Would you please copy each line of the listing that mentions "input"?
Source information below:
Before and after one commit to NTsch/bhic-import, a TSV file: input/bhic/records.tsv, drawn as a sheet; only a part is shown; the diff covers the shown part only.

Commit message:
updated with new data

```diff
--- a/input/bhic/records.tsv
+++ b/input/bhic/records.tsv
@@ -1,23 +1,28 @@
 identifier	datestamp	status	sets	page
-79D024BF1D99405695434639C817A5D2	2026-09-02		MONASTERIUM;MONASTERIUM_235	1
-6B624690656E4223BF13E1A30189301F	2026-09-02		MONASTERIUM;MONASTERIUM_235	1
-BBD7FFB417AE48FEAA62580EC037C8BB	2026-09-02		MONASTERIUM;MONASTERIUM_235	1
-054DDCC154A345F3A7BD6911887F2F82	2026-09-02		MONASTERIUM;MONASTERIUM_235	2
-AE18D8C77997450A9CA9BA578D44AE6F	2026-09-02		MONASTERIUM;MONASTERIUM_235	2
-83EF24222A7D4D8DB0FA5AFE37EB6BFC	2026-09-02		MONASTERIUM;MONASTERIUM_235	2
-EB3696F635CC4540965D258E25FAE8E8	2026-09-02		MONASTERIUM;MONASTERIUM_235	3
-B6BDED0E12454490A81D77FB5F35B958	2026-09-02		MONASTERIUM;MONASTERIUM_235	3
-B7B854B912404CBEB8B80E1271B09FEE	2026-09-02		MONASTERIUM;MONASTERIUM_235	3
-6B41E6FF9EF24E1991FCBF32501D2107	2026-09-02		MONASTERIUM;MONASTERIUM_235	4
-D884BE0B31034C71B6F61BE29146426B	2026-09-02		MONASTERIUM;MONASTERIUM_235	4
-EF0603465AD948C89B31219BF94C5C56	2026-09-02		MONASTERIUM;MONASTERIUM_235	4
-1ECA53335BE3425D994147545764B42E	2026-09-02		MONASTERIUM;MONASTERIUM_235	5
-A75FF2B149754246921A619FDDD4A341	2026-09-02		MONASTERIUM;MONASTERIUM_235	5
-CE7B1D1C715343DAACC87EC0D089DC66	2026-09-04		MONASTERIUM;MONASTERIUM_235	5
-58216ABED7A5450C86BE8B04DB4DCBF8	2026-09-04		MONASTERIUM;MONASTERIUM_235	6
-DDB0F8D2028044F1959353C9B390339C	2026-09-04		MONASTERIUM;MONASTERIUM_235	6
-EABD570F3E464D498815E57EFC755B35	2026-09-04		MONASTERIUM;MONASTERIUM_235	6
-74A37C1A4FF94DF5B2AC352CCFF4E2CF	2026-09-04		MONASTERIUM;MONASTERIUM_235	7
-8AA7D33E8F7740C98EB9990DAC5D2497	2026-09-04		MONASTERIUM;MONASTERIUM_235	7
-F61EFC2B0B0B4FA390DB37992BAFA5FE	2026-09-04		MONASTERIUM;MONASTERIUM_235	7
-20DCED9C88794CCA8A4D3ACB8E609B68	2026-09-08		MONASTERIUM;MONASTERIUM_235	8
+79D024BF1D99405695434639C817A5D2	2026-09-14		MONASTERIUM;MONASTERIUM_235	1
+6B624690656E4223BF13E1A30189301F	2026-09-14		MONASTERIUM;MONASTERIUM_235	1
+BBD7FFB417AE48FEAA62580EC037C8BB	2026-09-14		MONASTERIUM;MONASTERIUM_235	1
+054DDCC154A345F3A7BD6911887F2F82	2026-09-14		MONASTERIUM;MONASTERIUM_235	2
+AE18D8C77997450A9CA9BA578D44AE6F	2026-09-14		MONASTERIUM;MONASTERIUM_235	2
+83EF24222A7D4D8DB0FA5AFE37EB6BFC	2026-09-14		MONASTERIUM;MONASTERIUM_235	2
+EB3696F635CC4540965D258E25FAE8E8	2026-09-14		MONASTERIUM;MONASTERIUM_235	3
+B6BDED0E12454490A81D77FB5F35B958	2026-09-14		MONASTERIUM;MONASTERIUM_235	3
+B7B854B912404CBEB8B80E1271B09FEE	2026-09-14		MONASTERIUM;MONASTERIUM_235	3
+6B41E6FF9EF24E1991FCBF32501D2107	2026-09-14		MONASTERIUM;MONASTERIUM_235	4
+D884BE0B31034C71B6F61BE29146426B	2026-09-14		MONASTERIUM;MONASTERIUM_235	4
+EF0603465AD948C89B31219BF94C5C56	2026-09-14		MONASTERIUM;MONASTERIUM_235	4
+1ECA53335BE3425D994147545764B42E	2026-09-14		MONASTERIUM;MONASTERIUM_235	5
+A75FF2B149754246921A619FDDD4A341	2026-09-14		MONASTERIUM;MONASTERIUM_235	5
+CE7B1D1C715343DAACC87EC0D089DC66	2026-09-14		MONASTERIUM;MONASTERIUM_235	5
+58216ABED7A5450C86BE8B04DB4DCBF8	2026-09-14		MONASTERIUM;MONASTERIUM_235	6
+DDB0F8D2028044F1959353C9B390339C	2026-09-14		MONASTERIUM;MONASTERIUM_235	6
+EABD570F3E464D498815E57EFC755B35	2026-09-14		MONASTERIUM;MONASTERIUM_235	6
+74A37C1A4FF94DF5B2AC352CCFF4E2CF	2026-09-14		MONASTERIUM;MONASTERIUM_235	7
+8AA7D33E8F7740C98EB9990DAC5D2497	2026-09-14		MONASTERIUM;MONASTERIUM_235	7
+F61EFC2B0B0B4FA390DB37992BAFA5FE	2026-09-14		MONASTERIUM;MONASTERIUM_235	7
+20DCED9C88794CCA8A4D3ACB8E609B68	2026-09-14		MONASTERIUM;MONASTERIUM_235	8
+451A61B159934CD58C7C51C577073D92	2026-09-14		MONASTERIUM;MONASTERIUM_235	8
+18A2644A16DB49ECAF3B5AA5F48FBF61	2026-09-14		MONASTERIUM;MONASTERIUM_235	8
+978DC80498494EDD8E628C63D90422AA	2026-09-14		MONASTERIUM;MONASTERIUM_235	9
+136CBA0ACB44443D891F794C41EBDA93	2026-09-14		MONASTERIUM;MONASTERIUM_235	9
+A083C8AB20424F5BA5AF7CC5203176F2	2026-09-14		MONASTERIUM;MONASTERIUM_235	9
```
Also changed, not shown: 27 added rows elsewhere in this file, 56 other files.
End of Source information.
*Solution for this exercise*.
Before and after one commit to NTsch/bhic-import, a TSV file: input/bhic/records.tsv, drawn as a sheet; only a part is shown; the diff covers the shown part only.
--- a/input/bhic/records.tsv
+++ b/input/bhic/records.tsv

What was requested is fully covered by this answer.